-- MATERIAL PROVIDED --

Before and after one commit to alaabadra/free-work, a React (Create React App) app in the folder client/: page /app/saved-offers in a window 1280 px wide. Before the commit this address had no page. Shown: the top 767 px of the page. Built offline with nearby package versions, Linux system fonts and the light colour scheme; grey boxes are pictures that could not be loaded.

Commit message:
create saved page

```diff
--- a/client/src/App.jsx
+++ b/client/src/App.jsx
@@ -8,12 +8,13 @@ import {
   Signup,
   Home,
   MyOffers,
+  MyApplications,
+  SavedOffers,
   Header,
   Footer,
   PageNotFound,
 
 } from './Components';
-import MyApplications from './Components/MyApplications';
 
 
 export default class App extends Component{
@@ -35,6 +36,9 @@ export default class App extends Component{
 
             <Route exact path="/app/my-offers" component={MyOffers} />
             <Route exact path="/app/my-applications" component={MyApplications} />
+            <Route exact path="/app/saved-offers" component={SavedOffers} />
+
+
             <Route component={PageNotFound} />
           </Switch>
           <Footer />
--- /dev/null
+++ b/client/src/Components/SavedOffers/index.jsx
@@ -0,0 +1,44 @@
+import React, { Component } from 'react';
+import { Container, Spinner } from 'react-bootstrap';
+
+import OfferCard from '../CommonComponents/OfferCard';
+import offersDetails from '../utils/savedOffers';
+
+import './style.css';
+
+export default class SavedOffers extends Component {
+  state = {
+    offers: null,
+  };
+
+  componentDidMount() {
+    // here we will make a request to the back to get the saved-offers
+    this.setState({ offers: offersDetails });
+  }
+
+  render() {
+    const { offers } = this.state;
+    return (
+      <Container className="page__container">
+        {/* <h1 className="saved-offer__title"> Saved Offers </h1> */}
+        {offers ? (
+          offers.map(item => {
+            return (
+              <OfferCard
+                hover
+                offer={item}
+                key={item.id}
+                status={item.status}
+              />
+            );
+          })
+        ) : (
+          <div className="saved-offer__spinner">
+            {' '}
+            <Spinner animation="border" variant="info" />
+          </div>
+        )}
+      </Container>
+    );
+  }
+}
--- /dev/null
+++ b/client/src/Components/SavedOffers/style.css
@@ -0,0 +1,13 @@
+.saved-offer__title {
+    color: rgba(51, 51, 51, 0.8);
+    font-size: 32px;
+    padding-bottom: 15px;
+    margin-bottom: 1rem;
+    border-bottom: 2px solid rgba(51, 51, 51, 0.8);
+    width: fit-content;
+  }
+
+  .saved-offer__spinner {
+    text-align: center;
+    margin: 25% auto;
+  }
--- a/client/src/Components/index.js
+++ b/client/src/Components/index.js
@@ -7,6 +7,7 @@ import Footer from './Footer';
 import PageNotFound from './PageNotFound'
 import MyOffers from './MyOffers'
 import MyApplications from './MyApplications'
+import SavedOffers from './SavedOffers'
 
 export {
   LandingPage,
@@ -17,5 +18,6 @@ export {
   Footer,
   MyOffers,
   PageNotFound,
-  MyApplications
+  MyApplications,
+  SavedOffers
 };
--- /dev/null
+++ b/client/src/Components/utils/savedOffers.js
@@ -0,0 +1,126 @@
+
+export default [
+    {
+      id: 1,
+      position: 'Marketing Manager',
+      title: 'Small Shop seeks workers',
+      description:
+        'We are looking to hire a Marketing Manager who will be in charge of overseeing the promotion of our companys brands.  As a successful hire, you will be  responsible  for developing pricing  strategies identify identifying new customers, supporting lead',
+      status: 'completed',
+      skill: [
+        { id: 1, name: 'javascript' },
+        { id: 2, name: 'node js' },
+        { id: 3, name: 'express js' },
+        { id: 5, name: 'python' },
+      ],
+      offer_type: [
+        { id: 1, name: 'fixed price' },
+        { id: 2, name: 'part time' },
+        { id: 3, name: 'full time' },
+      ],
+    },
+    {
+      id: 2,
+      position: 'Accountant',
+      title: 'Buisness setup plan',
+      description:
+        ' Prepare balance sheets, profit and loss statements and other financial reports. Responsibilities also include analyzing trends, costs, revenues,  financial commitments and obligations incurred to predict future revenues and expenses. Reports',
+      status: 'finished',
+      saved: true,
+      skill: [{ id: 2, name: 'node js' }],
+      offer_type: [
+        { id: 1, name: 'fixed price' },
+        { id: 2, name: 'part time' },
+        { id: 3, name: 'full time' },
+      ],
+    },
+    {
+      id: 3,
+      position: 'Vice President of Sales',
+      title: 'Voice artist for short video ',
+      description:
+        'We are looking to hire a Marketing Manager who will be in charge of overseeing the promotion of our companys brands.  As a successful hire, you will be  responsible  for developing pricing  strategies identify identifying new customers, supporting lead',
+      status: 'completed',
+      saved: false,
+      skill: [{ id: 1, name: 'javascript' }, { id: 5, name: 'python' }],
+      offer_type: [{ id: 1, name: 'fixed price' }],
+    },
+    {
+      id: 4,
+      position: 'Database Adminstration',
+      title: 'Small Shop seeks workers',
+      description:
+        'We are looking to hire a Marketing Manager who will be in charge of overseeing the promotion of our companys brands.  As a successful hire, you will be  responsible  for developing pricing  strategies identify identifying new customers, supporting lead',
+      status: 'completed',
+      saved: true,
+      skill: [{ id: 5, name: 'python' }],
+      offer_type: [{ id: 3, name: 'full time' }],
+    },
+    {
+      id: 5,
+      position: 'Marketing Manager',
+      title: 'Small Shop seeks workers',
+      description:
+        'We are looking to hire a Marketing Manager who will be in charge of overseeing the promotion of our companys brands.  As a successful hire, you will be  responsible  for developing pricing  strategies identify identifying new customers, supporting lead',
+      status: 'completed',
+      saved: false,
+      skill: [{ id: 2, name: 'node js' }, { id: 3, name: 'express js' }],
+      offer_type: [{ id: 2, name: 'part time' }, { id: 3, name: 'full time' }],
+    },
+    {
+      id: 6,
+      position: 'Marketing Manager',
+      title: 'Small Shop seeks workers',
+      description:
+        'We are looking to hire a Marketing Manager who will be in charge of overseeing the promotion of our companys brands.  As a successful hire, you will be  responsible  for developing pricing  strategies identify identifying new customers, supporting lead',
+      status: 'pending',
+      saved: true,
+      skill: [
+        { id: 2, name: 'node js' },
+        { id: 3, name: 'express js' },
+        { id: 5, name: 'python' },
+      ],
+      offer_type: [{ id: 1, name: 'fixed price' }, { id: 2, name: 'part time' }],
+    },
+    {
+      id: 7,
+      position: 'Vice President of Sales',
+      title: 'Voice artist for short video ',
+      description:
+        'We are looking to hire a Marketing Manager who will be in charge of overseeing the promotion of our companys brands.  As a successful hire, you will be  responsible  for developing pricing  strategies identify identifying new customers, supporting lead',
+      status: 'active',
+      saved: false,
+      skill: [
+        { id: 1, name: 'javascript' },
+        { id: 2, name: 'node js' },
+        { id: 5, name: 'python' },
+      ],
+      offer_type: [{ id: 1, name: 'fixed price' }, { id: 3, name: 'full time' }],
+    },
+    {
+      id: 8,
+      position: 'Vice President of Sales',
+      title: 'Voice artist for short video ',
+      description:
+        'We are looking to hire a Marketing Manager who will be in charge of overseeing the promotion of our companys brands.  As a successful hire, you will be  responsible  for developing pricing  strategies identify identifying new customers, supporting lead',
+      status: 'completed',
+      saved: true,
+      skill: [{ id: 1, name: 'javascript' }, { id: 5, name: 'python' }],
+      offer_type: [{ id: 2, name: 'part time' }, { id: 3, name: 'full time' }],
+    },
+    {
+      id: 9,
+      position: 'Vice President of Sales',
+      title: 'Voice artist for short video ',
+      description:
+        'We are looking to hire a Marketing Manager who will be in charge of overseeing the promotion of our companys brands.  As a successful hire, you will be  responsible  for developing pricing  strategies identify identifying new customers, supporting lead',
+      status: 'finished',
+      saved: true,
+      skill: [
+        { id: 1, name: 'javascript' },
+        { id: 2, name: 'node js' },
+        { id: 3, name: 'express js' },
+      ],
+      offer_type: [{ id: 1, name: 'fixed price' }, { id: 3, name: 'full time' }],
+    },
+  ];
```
---
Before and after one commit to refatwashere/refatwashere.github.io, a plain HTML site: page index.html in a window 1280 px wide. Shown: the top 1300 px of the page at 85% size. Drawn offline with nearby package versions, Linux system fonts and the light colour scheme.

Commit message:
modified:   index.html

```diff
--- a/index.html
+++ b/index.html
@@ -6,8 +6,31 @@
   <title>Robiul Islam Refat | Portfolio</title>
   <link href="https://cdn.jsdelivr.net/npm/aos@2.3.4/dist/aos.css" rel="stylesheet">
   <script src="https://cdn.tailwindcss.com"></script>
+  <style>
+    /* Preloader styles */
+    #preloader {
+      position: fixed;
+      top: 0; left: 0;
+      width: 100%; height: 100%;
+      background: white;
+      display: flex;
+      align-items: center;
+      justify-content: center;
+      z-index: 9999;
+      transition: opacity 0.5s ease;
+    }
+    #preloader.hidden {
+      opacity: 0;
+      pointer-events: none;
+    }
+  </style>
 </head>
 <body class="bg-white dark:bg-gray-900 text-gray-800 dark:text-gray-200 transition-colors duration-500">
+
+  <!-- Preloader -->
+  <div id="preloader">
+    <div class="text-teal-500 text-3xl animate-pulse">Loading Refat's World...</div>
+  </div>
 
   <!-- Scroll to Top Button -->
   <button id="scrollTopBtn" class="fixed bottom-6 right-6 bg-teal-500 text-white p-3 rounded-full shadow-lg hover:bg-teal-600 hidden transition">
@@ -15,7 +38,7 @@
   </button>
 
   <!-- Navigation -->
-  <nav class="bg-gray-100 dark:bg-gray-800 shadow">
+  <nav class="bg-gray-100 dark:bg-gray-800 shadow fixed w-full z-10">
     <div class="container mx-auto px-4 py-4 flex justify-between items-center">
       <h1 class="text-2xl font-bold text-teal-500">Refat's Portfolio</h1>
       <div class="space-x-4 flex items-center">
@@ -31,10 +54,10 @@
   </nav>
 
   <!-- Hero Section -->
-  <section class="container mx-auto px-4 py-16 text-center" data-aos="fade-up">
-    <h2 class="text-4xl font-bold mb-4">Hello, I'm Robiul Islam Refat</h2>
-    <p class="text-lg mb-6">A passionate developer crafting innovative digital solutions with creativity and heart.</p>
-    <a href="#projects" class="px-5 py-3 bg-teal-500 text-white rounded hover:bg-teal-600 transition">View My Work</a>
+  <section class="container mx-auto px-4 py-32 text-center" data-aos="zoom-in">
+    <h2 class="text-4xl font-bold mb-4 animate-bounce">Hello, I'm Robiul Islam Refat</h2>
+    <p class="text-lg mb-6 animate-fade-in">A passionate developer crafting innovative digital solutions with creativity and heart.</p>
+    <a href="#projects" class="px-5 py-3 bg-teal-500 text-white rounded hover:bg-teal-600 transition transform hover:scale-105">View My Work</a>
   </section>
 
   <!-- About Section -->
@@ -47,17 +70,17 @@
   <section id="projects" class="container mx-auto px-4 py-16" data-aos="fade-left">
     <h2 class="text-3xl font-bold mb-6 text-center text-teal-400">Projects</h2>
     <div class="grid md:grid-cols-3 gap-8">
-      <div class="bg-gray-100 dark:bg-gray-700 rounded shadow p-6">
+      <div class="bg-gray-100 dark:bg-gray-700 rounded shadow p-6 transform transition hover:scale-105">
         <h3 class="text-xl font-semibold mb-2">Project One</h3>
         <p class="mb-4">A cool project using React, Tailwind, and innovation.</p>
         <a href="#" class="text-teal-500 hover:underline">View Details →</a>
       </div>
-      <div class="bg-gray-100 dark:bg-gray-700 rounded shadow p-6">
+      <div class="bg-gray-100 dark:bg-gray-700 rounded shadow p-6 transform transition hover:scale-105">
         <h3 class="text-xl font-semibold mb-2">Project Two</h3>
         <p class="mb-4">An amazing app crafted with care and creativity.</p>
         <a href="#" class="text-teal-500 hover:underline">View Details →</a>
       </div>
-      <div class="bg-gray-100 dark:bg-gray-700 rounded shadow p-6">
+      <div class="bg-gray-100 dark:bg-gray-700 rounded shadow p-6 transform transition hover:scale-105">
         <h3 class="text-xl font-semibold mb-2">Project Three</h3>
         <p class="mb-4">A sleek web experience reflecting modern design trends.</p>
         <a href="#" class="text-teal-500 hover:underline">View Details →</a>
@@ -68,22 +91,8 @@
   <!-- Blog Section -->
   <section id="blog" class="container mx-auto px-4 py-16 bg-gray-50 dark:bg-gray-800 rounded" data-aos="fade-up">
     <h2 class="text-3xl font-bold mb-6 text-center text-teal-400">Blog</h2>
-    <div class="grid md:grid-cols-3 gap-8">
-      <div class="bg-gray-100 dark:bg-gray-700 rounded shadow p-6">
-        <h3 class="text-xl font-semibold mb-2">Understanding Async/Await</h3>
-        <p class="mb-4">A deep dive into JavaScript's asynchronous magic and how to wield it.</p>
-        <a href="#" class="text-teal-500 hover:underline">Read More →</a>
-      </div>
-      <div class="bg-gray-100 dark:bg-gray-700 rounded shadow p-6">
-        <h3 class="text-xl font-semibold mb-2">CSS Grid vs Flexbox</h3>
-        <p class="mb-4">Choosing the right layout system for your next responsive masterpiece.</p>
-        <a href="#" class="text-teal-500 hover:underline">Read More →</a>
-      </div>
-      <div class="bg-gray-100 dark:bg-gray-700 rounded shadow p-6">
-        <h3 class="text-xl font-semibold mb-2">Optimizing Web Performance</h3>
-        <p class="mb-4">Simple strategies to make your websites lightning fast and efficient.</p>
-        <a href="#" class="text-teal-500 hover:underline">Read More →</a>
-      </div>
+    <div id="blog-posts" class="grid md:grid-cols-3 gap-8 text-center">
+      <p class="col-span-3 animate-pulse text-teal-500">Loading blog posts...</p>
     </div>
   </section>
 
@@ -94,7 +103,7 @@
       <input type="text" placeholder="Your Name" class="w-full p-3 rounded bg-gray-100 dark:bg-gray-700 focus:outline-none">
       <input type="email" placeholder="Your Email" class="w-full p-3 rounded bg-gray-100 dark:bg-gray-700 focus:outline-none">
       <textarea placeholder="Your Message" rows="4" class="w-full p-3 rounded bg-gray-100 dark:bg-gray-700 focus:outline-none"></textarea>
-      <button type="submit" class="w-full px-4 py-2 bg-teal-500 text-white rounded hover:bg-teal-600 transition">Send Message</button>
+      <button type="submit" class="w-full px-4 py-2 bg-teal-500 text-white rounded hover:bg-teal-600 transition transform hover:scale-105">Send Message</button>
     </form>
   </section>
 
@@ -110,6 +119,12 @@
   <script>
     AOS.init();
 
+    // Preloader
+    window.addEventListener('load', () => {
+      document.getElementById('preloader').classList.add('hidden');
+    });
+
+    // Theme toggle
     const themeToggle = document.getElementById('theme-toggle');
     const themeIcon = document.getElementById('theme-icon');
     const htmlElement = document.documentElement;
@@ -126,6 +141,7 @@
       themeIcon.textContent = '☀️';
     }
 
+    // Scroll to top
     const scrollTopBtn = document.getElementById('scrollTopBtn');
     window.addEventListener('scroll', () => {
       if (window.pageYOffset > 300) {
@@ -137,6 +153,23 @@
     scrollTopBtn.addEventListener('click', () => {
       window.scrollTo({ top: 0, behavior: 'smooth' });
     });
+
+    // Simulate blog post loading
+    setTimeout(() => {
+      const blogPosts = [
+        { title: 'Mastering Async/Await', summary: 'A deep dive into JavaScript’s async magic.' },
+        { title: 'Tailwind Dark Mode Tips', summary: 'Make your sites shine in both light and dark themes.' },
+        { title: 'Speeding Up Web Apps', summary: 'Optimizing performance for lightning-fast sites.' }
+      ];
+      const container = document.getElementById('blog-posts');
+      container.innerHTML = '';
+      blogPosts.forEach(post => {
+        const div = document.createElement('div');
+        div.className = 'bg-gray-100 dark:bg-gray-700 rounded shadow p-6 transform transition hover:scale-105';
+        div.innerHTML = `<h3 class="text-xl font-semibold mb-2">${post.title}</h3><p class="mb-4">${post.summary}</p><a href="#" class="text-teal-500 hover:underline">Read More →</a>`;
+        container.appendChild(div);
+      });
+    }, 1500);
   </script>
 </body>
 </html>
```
==
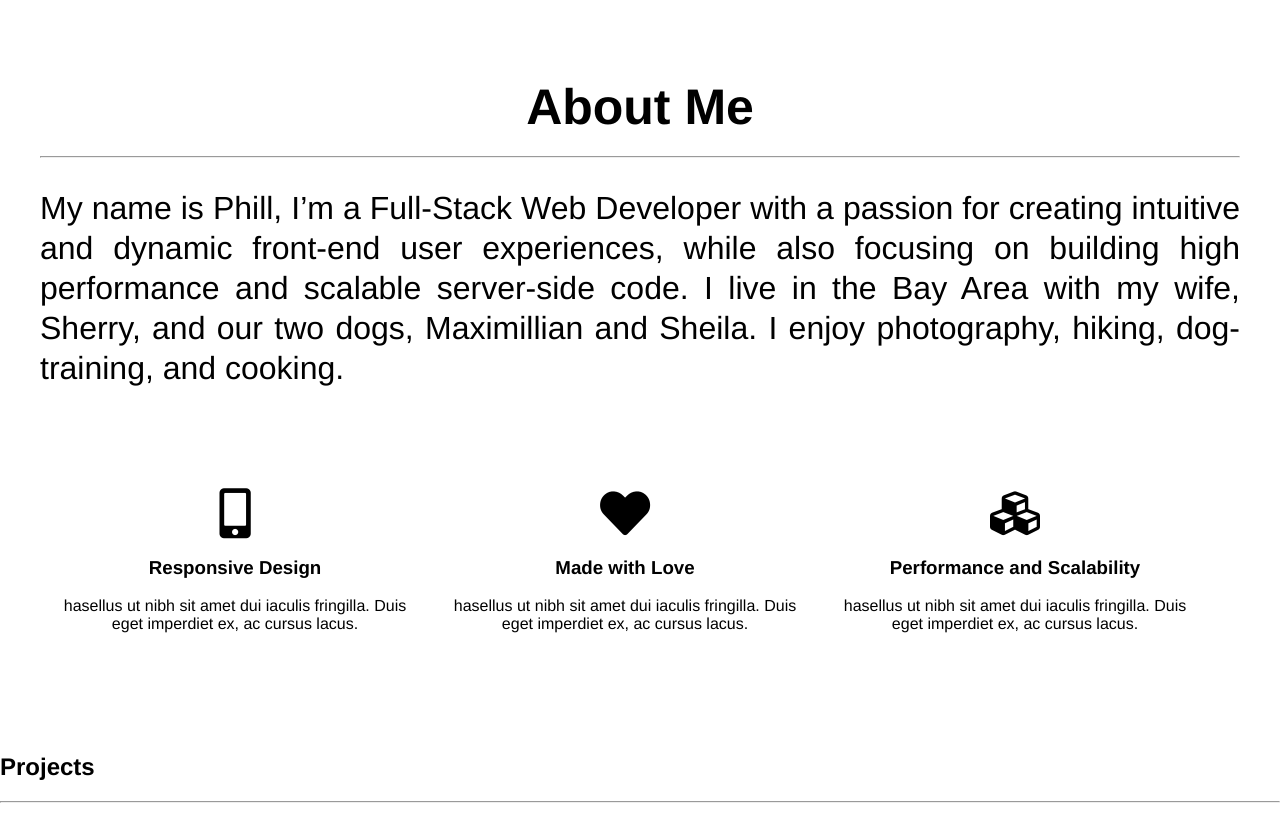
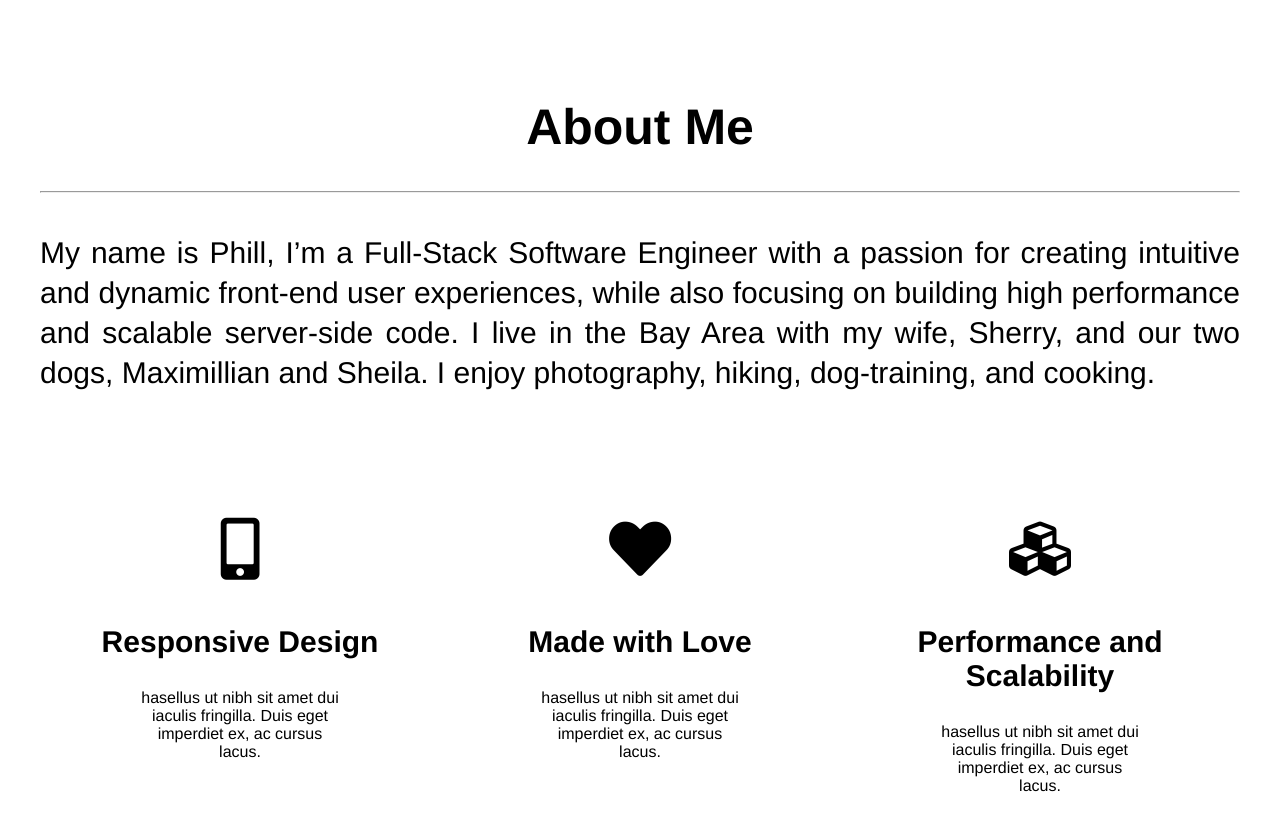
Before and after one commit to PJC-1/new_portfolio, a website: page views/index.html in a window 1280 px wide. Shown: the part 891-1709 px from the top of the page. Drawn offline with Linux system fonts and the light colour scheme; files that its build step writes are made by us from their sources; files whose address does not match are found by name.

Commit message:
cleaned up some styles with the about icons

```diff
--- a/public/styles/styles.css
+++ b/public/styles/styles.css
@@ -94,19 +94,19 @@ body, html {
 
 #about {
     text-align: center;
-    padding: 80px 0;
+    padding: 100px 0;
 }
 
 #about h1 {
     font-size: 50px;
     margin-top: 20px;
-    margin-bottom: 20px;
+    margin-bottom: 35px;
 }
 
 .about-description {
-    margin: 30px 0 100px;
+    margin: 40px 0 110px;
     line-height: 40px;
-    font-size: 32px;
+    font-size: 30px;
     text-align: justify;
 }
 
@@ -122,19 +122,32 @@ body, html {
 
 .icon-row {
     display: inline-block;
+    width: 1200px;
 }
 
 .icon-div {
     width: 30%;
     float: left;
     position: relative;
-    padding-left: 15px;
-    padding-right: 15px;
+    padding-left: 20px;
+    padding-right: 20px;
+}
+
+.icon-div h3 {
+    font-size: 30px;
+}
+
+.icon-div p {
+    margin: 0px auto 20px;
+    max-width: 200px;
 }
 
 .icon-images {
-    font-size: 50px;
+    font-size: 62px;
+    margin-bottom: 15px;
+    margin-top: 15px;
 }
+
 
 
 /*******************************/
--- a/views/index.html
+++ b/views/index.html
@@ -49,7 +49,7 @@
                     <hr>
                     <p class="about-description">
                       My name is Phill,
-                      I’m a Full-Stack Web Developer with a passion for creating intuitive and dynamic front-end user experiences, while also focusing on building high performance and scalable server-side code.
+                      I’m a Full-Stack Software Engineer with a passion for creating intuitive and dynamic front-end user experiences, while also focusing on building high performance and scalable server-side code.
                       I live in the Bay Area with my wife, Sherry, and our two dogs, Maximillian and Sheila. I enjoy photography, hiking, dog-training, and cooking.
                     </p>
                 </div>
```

-- EXERCISE DIRECTIONS --
In the listing above, locate the line with "Before and after one commit to alaabadra/free-work, a" and the line with "create saved page", then extract exactly those lines and every line between them, and nothing more.

-- RESULT OF THE EXERCISE --
Before and after one commit to alaabadra/free-work, a React (Create React App) app in the folder client/: page /app/saved-offers in a window 1280 px wide. Before the commit this address had no page. Shown: the top 767 px of the page. Built offline with nearby package versions, Linux system fonts and the light colour scheme; grey boxes are pictures that could not be loaded.

Commit message:
create saved page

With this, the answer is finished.